(THE DATA begins)
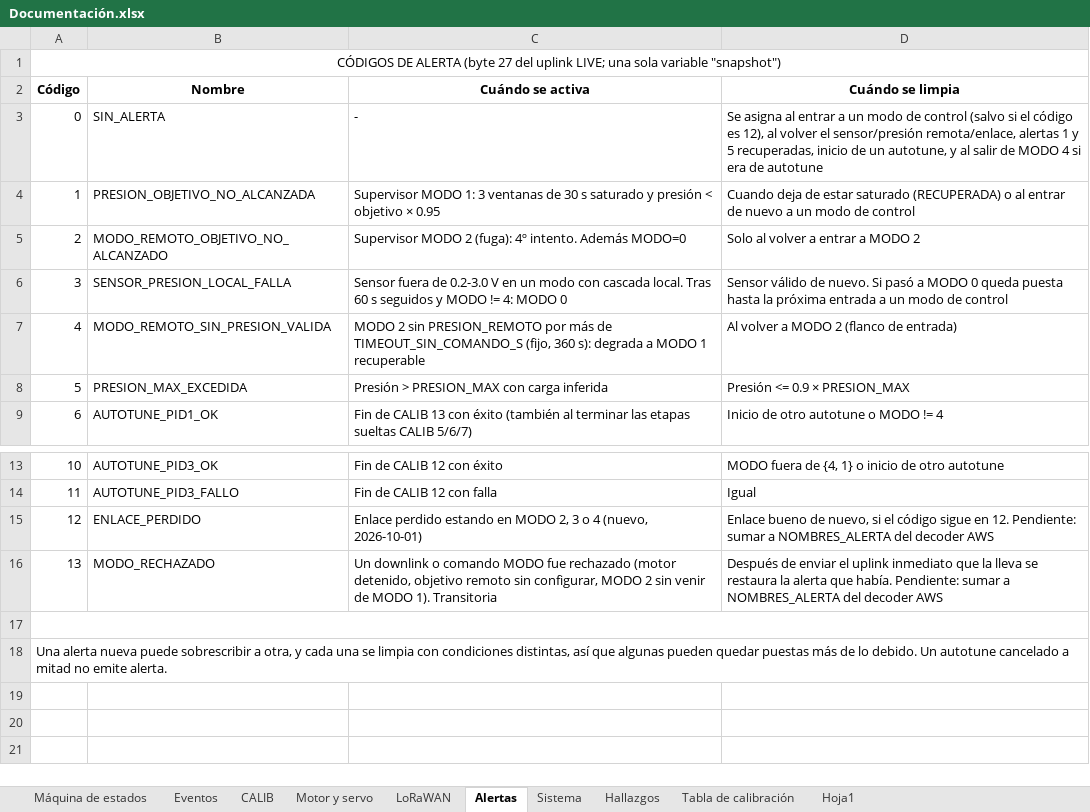
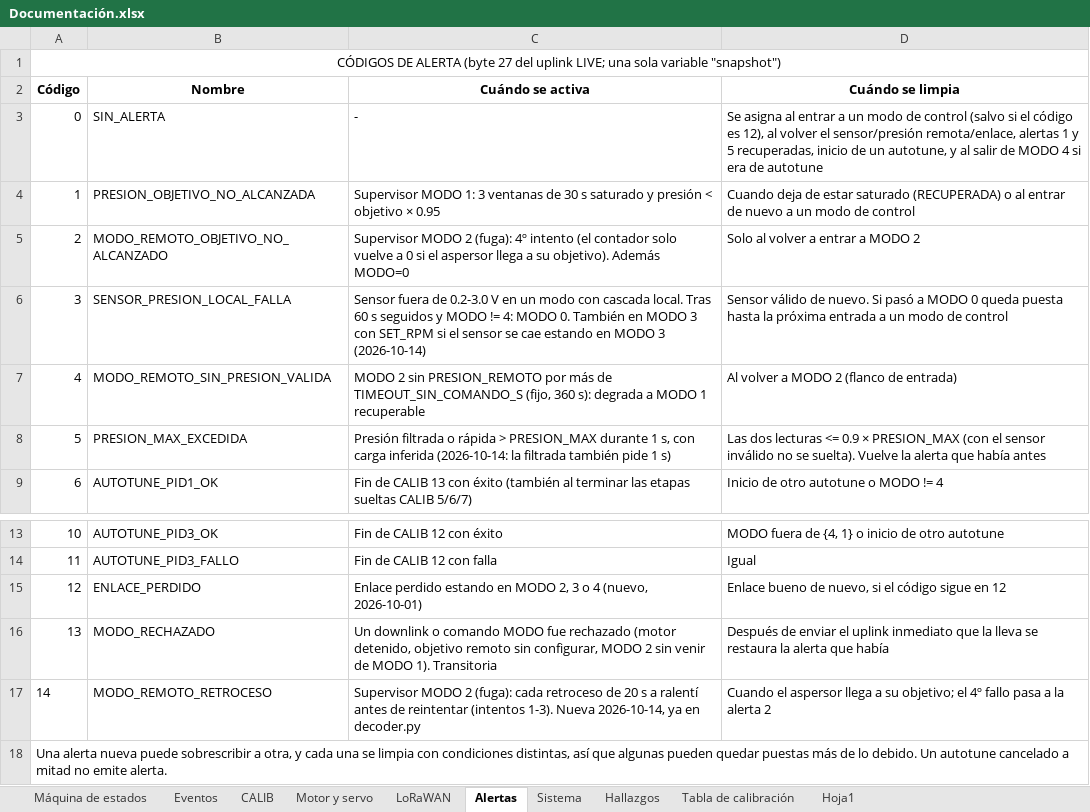
Before and after one commit to ILUTI/RIODSLFirmware, an Excel workbook: Documentación.xlsx, sheet Alertas, drawn as a sheet; only a part is shown, gaps mark what is left out; values as stored, in another font and other column widths than the file's, no borders; removed rows and columns are numbered as before the commit, all else as after; the diff names each change by its address in the sheet, - before the commit and + after, or states it on an @@ line.

```diff
--- a/Documentación.xlsx (sheet Alertas)
+++ b/Documentación.xlsx (sheet Alertas)
-C5 (Cuándo se activa): …(fuga): 4º intento. Además MODO=0
+C5 (Cuándo se activa): …(fuga): 4º intento (el contador solo vuelve a 0 si el aspersor llega a su objetivo). Además MODO=0
-C6 (Cuándo se activa): …4: MODO 0
+C6 (Cuándo se activa): …4: MODO 0. También en MODO 3 con SET_RPM si el sensor se cae estando en MODO 3 (2026-10-14)
-C8 (Cuándo se activa): Presión > PRESION_MAX con carga inferida
+C8 (Cuándo se activa): Presión filtrada o rápida > PRESION_MAX durante 1 s, con carga inferida (2026-10-14: la filtrada también pide 1 s)
-D8 (Cuándo se limpia): Presión <= 0.9 × PRESION_MAX
+D8 (Cuándo se limpia): Las dos lecturas <= 0.9 × PRESION_MAX (con el sensor inválido no se suelta). Vuelve la alerta que había antes
-D15 (Cuándo se limpia): …sigue en 12. Pendiente: sumar a NOMBRES_ALERTA del decoder AWS
+D15 (Cuándo se limpia): …sigue en 12
-D16 (Cuándo se limpia): …alerta que había. Pendiente: sumar a NOMBRES_ALERTA del decoder AWS
+D16 (Cuándo se limpia): …alerta que había
-row 17: (empty)
+row 17: 14 | MODO_REMOTO_RETROCESO | Supervisor MODO 2 (fuga): cada retroceso de 20 s a ralentí antes de reintentar (intentos 1-3). Nueva 2026-10-14, ya en decoder.py | Cuando el aspersor llega a su objetivo; el 4º fallo pasa a la alerta 2
-A17:D17 merged
```
Also changed, not shown: sheet Motor y servo, sheet CALIB, sheet Máquina de estados, sheet Sistema, sheet Tabla de calibración, sheet Eventos, 1 other file.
(THE DATA ends)
• TASK TO CARRY OUT: Above are the records; copy each line from them that includes the string "había".

• ANSWER SECTION:
+D8 (Cuándo se limpia): Las dos lecturas <= 0.9 × PRESION_MAX (con el sensor inválido no se suelta). Vuelve la alerta que había antes
-D16 (Cuándo se limpia): …alerta que había. Pendiente: sumar a NOMBRES_ALERTA del decoder AWS
+D16 (Cuándo se limpia): …alerta que había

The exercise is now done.